“The Camino takes you across northern Spain. People have been walking “The Way of St. James” (as the Camino de Santiago is famously known) since shortly after Christ was on earth. St. James, son of Zebedee was a brother to John. Both were apostles to Jesus and became known as the “Sons of Thunder” because they had tempers. After Christ’s death, James went to Spain and tried to convert the local people. He wasn’t very successful. Nevertheless, he was beheaded due to his close association with Christ. James became the first apostolic martyr. James’ followers gathered up his remains and returned them to Spain, where they are said to still be housed in the city of Santiago de Compostela. At about 833 AD, Christian warriors were losing the fight against the Moors in Spain. The spirit of St. James appeared before the soldiers on a white stallion, brandishing a sword and gave the Christians new vigor to drive out of the Moors. He thus became regarded as the patron saint of Spain,” said Wimmers.
Pinkus, a retired salon owner and Long, a retired Spanish teacher have been friends for over 25 years. Wimmers, a local pharmacist and Long have known each other casually for over 35 years through their husbands. The three came together after watching a rendition of a man’s journey on the Camino de Santiago by Martin Sheen called “The Way.”
After a year of planning, training and mentally preparing, the three women said goodbye to their comfortable beds, dry surroundings and set off for the unknown with a 25 lbs backpack, a money belt, comfortable shoes and walking sticks.

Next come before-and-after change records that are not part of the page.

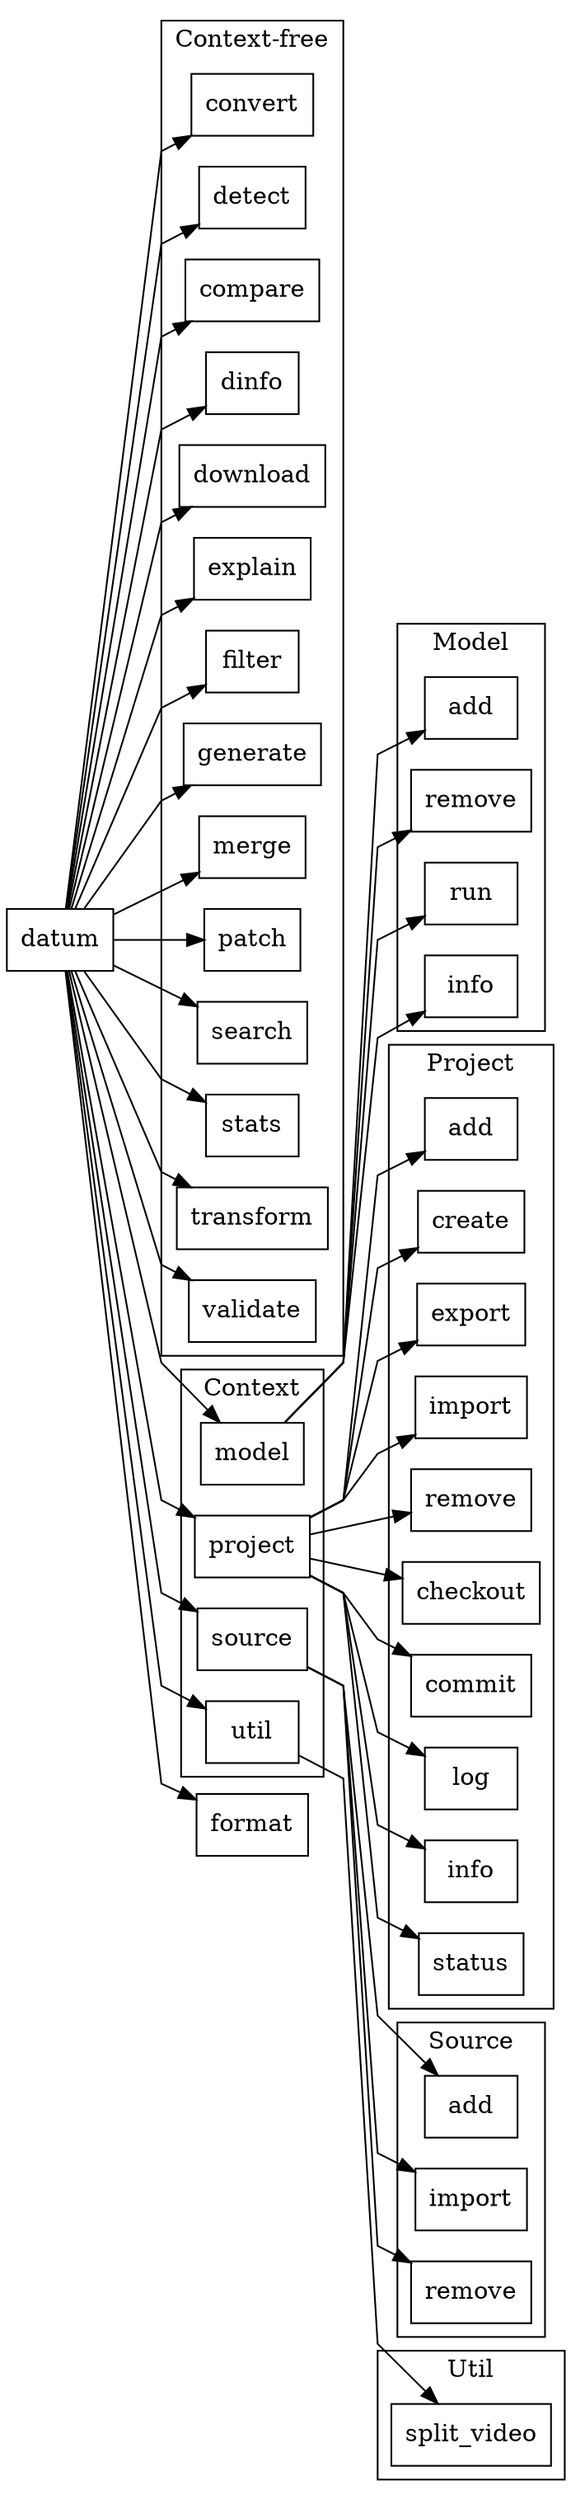
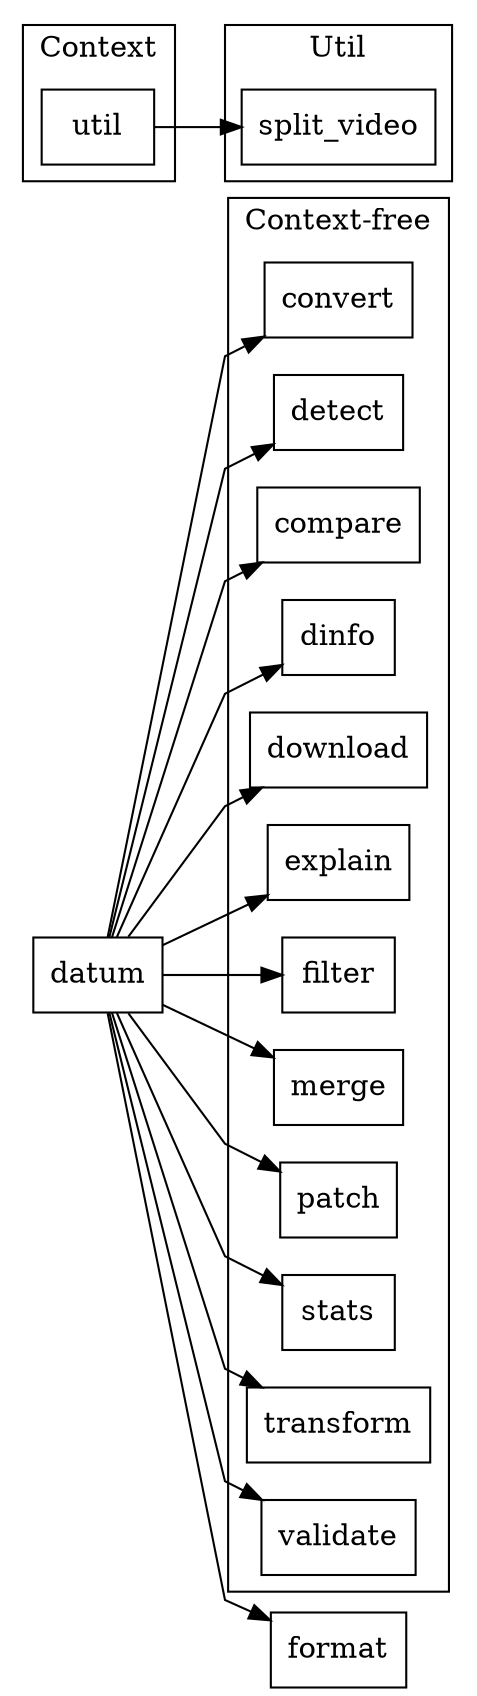
digraph command_line {
    splines = polyline;
    rankdir = "LR";
    node [shape = rectangle;];

    datum [shape = box;];

    subgraph cluster_context_free {
        label = "Context-free";

        "convert";
        "detect";
        "compare";
        "dinfo";
        "download";
        "explain";
        "filter";
-         "generate";
        "merge";
        "patch";
-         "search";
        "stats";
        "transform";
        "validate";
    }

    subgraph cluster_context {
        label = "Context";
-         "model";
-         "project";
-         "source";
        "util";
    }

    subgraph helper {
        label = "Helper";
        "format";
    }

-     subgraph cluster_model {
-         label = "Model";
-         "madd" [label = "add";];
-         "mremove" [label = "remove";];
-         "run";
-         "minfo" [label = "info";];
-     }
- 
-     subgraph cluster_source {
-         label = "Source";
-         "sadd" [label = "add";];
-         "simport" [label = "import";];
-         "sremove" [label = "remove";];
-     }
- 
-     subgraph cluster_project {
-         label = "Project";
-         subgraph "Project modification" {
-             "add";
-             "create";
-             "export";
-             "import";
-             "remove";
-         }
-         subgraph "Project versioning" {
-             "checkout";
-             "commit";
-             "log";
-             "pinfo" [label = "info";];
-             "status";
-         }
-     }
- 
    subgraph cluster_util {
        label = "Util";
        "split_video";
    }

-     "datum" -> {"convert" "detect" "compare" "dinfo" "download" "explain" "filter" "generate" "merge" "patch" "search" "stats" "transform" "validate" "format"};
-     "datum" -> {"model" "project" "source" "util"};
-     "model" -> {"madd" "mremove" "run" "minfo"};
-     "project" -> {"add" "create" "export" "import" "remove"};
-     "project" -> {"checkout" "commit" "log" "pinfo" "status"};
-     "source" -> {"sadd" "simport" "sremove"};
+     "datum" -> {"convert" "detect" "compare" "dinfo" "download" "explain" "filter" "merge" "patch" "stats" "transform" "validate" "format"};
    "util" -> {"split_video"};
}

“500 miles gives you a lot of time to reflect on your whole life,” said Long. “I think the Camino has made me more patient, more tolerant and stronger both physically and mentally.”
Their days rolled from one to the other and even though they were in a country far away from American, the 4th of July had strong meaning. Not being home to celebrate our nation’s holiday, they decided to have their own celebration in a land not accustom to our ways. “We serenaded fellow pilgrims on the Camino with patriotic songs and did an encore performance at a local bar in Ribadiso,” Long said.
They traveled over 500 miles in downpour, sleet, fog, and some sunshine in between. They dealt with mud, sleet, hail, dust and heat. They endured steep terrain, extreme descents and home sickness. But together they encouraged each other and never gave up. “I did question why I was there. But, I never wanted to quit,” Pinkus said.
Their daily routine became monotonous but invigorating at the same time because of the unknown and a new adventure ahead. “We got up about 5:30 a.m. and left about 6:30 a.m. We would stop for coffee and breakfast. We would stop about every two hours. We would walk 14-16 miles a day, about 6-7 hours a day. We would check into a hostel, do laundry, shower and get something to eat. We might take a nap or play cards,” Pinkus said.
“We met people from at least 25 countries, all age groups from all walks of life. That was the best part of the Camino,” Long said. “My favorite part of the trip was visiting 33 different towns. Each one was distinct; each one famous for something (chocolates, pastries, octopus, castles, cathedrals, etc.) The scenery was spectacular, the Pyrenees Mountains, fields of wild flowers, vineyards, olive groves, eucalyptus and more. But what gives the Camino its uniqueness is the Spanish towns,” Long said.
While on the trail, Wimmer wrote some new lyrics to a popular song that summarizes their experience:
There were times. I’m sure you thought
That we’d give up, that we’d been bought.
But through it all, there was no doubt.
We Sucked it up. We spit it out.
And we stood tall, backpacks and all.
And did it. The Way.
When asked if they would travel the Camino de Santiago, “The Way” again, they all three smiled and quickly said “no”. Their experience was rich, reflecting, challenging and spiritual enough for a lifetime of gratefulness. How can you top that?